| Problem description |
All of the entries, apart from their pictures, are to be copied verbatim.

| Records for processing |
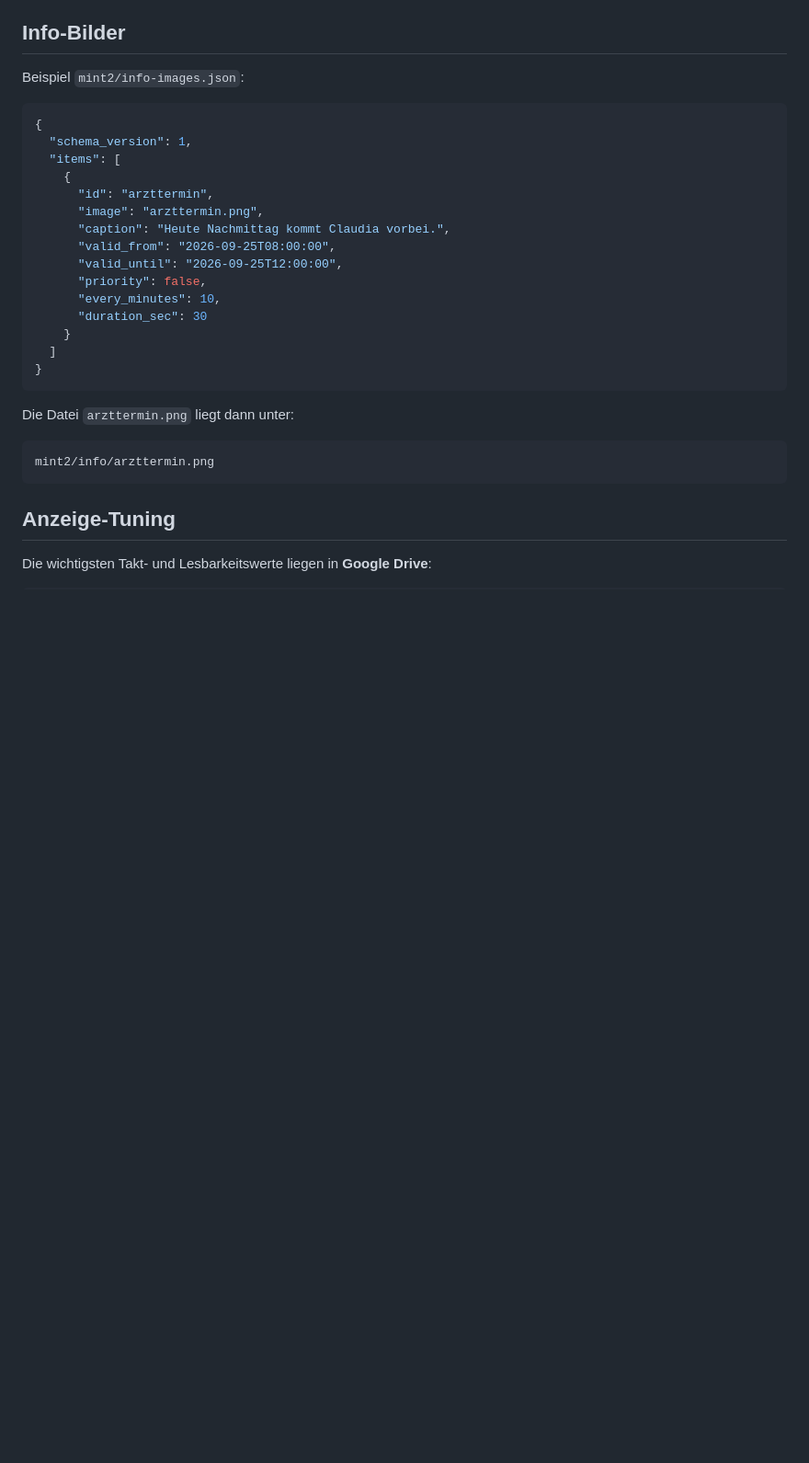
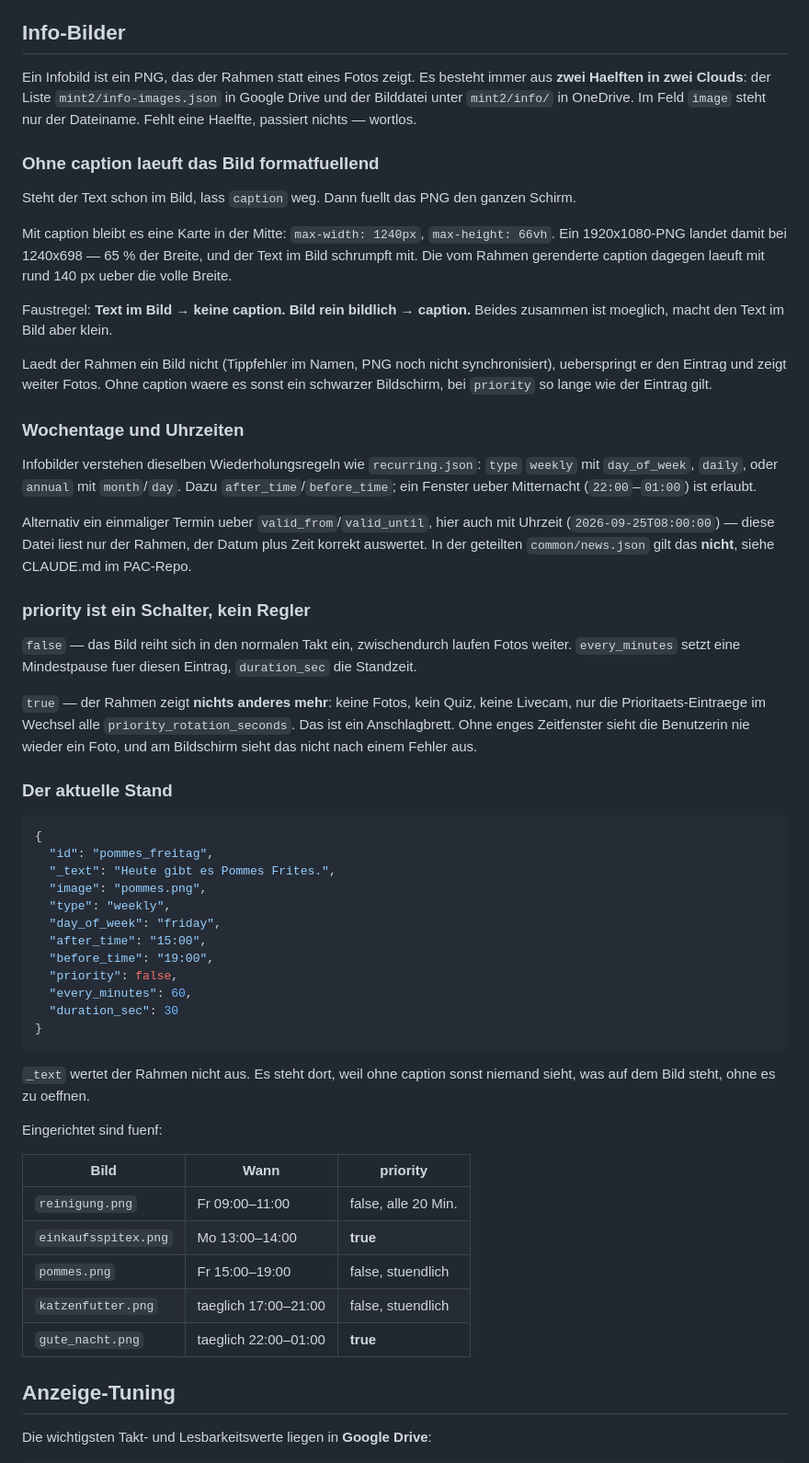
Before and after one commit to Lioninside/linuxmintphotoframe, a Markdown page: README.md, the part around the change. Shown at 92% size. Drawn GitHub-style; blank space fills up the shorter version.

Commit message:
README: der Infobild-Abschnitt kennt den heutigen Stand
Der Abschnitt zeigte ein Beispiel und sonst nichts. Nicht drin standen
die drei Dinge, die man wirklich wissen muss:

  * Ohne caption laeuft das Bild formatfuellend, mit caption bleibt es
    eine Karte bei 1240x698 -- 65 % der Breite, Text im Bild schrumpft
    mit. Das ist die Entscheidung, die man vor dem Bestellen trifft.
  * Infobilder verstehen dieselben Wiederholungsregeln wie
    recurring.json: weekly mit day_of_week, daily, annual. Auch ein
    Fenster ueber Mitternacht.
  * priority ist ein Schalter, kein Regler: true heisst keine Fotos,
    kein Quiz, keine Livecam, solange der Eintrag gilt.

Dazu die fuenf Eintraege, die jetzt wirklich eingerichtet sind, und der
Hinweis auf _text -- ohne caption sieht sonst niemand, was auf dem Bild
steht, ohne es zu oeffnen.

Co-Authored-By: Claude Opus 5 <noreply@anthropic.com>
Claude-Session: https://claude.ai/code/session_014pk3pCAxGcP1F4RfN2yGbD

````diff
--- a/README.md
+++ b/README.md
@@ -723,31 +723,83 @@ als Fallback. Neue Eintraege in `common/` sollten aber bewusst beim gemeinsamen
 
 ## Info-Bilder
 
-Beispiel `mint2/info-images.json`:
+Ein Infobild ist ein PNG, das der Rahmen statt eines Fotos zeigt. Es besteht
+immer aus **zwei Haelften in zwei Clouds**: der Liste
+`mint2/info-images.json` in Google Drive und der Bilddatei unter
+`mint2/info/` in OneDrive. Im Feld `image` steht nur der Dateiname. Fehlt eine
+Haelfte, passiert nichts — wortlos.
+
+### Ohne caption laeuft das Bild formatfuellend
+
+Steht der Text schon im Bild, lass `caption` weg. Dann fuellt das PNG den
+ganzen Schirm.
+
+Mit caption bleibt es eine Karte in der Mitte: `max-width: 1240px`,
+`max-height: 66vh`. Ein 1920x1080-PNG landet damit bei 1240x698 — 65 % der
+Breite, und der Text im Bild schrumpft mit. Die vom Rahmen gerenderte caption
+dagegen laeuft mit rund 140 px ueber die volle Breite.
+
+Faustregel: **Text im Bild → keine caption. Bild rein bildlich → caption.**
+Beides zusammen ist moeglich, macht den Text im Bild aber klein.
+
+Laedt der Rahmen ein Bild nicht (Tippfehler im Namen, PNG noch nicht
+synchronisiert), ueberspringt er den Eintrag und zeigt weiter Fotos. Ohne
+caption waere es sonst ein schwarzer Bildschirm, bei `priority` so lange wie
+der Eintrag gilt.
+
+### Wochentage und Uhrzeiten
+
+Infobilder verstehen dieselben Wiederholungsregeln wie `recurring.json`:
+`type` `weekly` mit `day_of_week`, `daily`, oder `annual` mit `month`/`day`.
+Dazu `after_time`/`before_time`; ein Fenster ueber Mitternacht
+(`22:00`–`01:00`) ist erlaubt.
+
+Alternativ ein einmaliger Termin ueber `valid_from`/`valid_until`, hier auch
+mit Uhrzeit (`2026-09-25T08:00:00`) — diese Datei liest nur der Rahmen, der
+Datum plus Zeit korrekt auswertet. In der geteilten `common/news.json` gilt
+das **nicht**, siehe CLAUDE.md im PAC-Repo.
+
+### priority ist ein Schalter, kein Regler
+
+`false` — das Bild reiht sich in den normalen Takt ein, zwischendurch laufen
+Fotos weiter. `every_minutes` setzt eine Mindestpause fuer diesen Eintrag,
+`duration_sec` die Standzeit.
+
+`true` — der Rahmen zeigt **nichts anderes mehr**: keine Fotos, kein Quiz,
+keine Livecam, nur die Prioritaets-Eintraege im Wechsel alle
+`priority_rotation_seconds`. Das ist ein Anschlagbrett. Ohne enges Zeitfenster
+sieht die Benutzerin nie wieder ein Foto, und am Bildschirm sieht das nicht
+nach einem Fehler aus.
+
+### Der aktuelle Stand
 
 ```json
 {
-  "schema_version": 1,
-  "items": [
-    {
-      "id": "arzttermin",
-      "image": "arzttermin.png",
-      "caption": "Heute Nachmittag kommt Claudia vorbei.",
-      "valid_from": "2026-09-25T08:00:00",
-      "valid_until": "2026-09-25T12:00:00",
-      "priority": false,
-      "every_minutes": 10,
-      "duration_sec": 30
-    }
-  ]
+  "id": "pommes_freitag",
+  "_text": "Heute gibt es Pommes Frites.",
+  "image": "pommes.png",
+  "type": "weekly",
+  "day_of_week": "friday",
+  "after_time": "15:00",
+  "before_time": "19:00",
+  "priority": false,
+  "every_minutes": 60,
+  "duration_sec": 30
 }
 ```
 
-Die Datei `arzttermin.png` liegt dann unter:
+`_text` wertet der Rahmen nicht aus. Es steht dort, weil ohne caption sonst
+niemand sieht, was auf dem Bild steht, ohne es zu oeffnen.
 
-```text
-mint2/info/arzttermin.png
-```
+Eingerichtet sind fuenf:
+
+| Bild | Wann | priority |
+|---|---|---|
+| `reinigung.png` | Fr 09:00–11:00 | false, alle 20 Min. |
+| `einkaufsspitex.png` | Mo 13:00–14:00 | **true** |
+| `pommes.png` | Fr 15:00–19:00 | false, stuendlich |
+| `katzenfutter.png` | taeglich 17:00–21:00 | false, stuendlich |
+| `gute_nacht.png` | taeglich 22:00–01:00 | **true** |
 
 ## Anzeige-Tuning
 
````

| Solution to the exercise |
Before and after one commit to Lioninside/linuxmintphotoframe, a Markdown page: README.md, the part around the change. Shown at 92% size. Drawn GitHub-style; blank space fills up the shorter version.

Commit message:
README: der Infobild-Abschnitt kennt den heutigen Stand
Der Abschnitt zeigte ein Beispiel und sonst nichts. Nicht drin standen
die drei Dinge, die man wirklich wissen muss:

  * Ohne caption laeuft das Bild formatfuellend, mit caption bleibt es
    eine Karte bei 1240x698 -- 65 % der Breite, Text im Bild schrumpft
    mit. Das ist die Entscheidung, die man vor dem Bestellen trifft.
  * Infobilder verstehen dieselben Wiederholungsregeln wie
    recurring.json: weekly mit day_of_week, daily, annual. Auch ein
    Fenster ueber Mitternacht.
  * priority ist ein Schalter, kein Regler: true heisst keine Fotos,
    kein Quiz, keine Livecam, solange der Eintrag gilt.

Dazu die fuenf Eintraege, die jetzt wirklich eingerichtet sind, und der
Hinweis auf _text -- ohne caption sieht sonst niemand, was auf dem Bild
steht, ohne es zu oeffnen.

Co-Authored-By: Claude Opus 5 <noreply@anthropic.com>
Claude-Session: https://claude.ai/code/session_014pk3pCAxGcP1F4RfN2yGbD

````diff
--- a/README.md
+++ b/README.md
@@ -723,31 +723,83 @@ als Fallback. Neue Eintraege in `common/` sollten aber bewusst beim gemeinsamen
 
 ## Info-Bilder
 
-Beispiel `mint2/info-images.json`:
+Ein Infobild ist ein PNG, das der Rahmen statt eines Fotos zeigt. Es besteht
+immer aus **zwei Haelften in zwei Clouds**: der Liste
+`mint2/info-images.json` in Google Drive und der Bilddatei unter
+`mint2/info/` in OneDrive. Im Feld `image` steht nur der Dateiname. Fehlt eine
+Haelfte, passiert nichts — wortlos.
+
+### Ohne caption laeuft das Bild formatfuellend
+
+Steht der Text schon im Bild, lass `caption` weg. Dann fuellt das PNG den
+ganzen Schirm.
+
+Mit caption bleibt es eine Karte in der Mitte: `max-width: 1240px`,
+`max-height: 66vh`. Ein 1920x1080-PNG landet damit bei 1240x698 — 65 % der
+Breite, und der Text im Bild schrumpft mit. Die vom Rahmen gerenderte caption
+dagegen laeuft mit rund 140 px ueber die volle Breite.
+
+Faustregel: **Text im Bild → keine caption. Bild rein bildlich → caption.**
+Beides zusammen ist moeglich, macht den Text im Bild aber klein.
+
+Laedt der Rahmen ein Bild nicht (Tippfehler im Namen, PNG noch nicht
+synchronisiert), ueberspringt er den Eintrag und zeigt weiter Fotos. Ohne
+caption waere es sonst ein schwarzer Bildschirm, bei `priority` so lange wie
+der Eintrag gilt.
+
+### Wochentage und Uhrzeiten
+
+Infobilder verstehen dieselben Wiederholungsregeln wie `recurring.json`:
+`type` `weekly` mit `day_of_week`, `daily`, oder `annual` mit `month`/`day`.
+Dazu `after_time`/`before_time`; ein Fenster ueber Mitternacht
+(`22:00`–`01:00`) ist erlaubt.
+
+Alternativ ein einmaliger Termin ueber `valid_from`/`valid_until`, hier auch
+mit Uhrzeit (`2026-09-25T08:00:00`) — diese Datei liest nur der Rahmen, der
+Datum plus Zeit korrekt auswertet. In der geteilten `common/news.json` gilt
+das **nicht**, siehe CLAUDE.md im PAC-Repo.
+
+### priority ist ein Schalter, kein Regler
+
+`false` — das Bild reiht sich in den normalen Takt ein, zwischendurch laufen
+Fotos weiter. `every_minutes` setzt eine Mindestpause fuer diesen Eintrag,
+`duration_sec` die Standzeit.
+
+`true` — der Rahmen zeigt **nichts anderes mehr**: keine Fotos, kein Quiz,
+keine Livecam, nur die Prioritaets-Eintraege im Wechsel alle
+`priority_rotation_seconds`. Das ist ein Anschlagbrett. Ohne enges Zeitfenster
+sieht die Benutzerin nie wieder ein Foto, und am Bildschirm sieht das nicht
+nach einem Fehler aus.
+
+### Der aktuelle Stand
 
 ```json
 {
-  "schema_version": 1,
-  "items": [
-    {
-      "id": "arzttermin",
-      "image": "arzttermin.png",
-      "caption": "Heute Nachmittag kommt Claudia vorbei.",
-      "valid_from": "2026-09-25T08:00:00",
-      "valid_until": "2026-09-25T12:00:00",
-      "priority": false,
-      "every_minutes": 10,
-      "duration_sec": 30
-    }
-  ]
+  "id": "pommes_freitag",
+  "_text": "Heute gibt es Pommes Frites.",
+  "image": "pommes.png",
+  "type": "weekly",
+  "day_of_week": "friday",
+  "after_time": "15:00",
+  "before_time": "19:00",
+  "priority": false,
+  "every_minutes": 60,
+  "duration_sec": 30
 }
 ```
 
-Die Datei `arzttermin.png` liegt dann unter:
+`_text` wertet der Rahmen nicht aus. Es steht dort, weil ohne caption sonst
+niemand sieht, was auf dem Bild steht, ohne es zu oeffnen.
 
-```text
-mint2/info/arzttermin.png
-```
+Eingerichtet sind fuenf:
+
+| Bild | Wann | priority |
+|---|---|---|
+| `reinigung.png` | Fr 09:00–11:00 | false, alle 20 Min. |
+| `einkaufsspitex.png` | Mo 13:00–14:00 | **true** |
+| `pommes.png` | Fr 15:00–19:00 | false, stuendlich |
+| `katzenfutter.png` | taeglich 17:00–21:00 | false, stuendlich |
+| `gute_nacht.png` | taeglich 22:00–01:00 | **true** |
 
 ## Anzeige-Tuning
 
````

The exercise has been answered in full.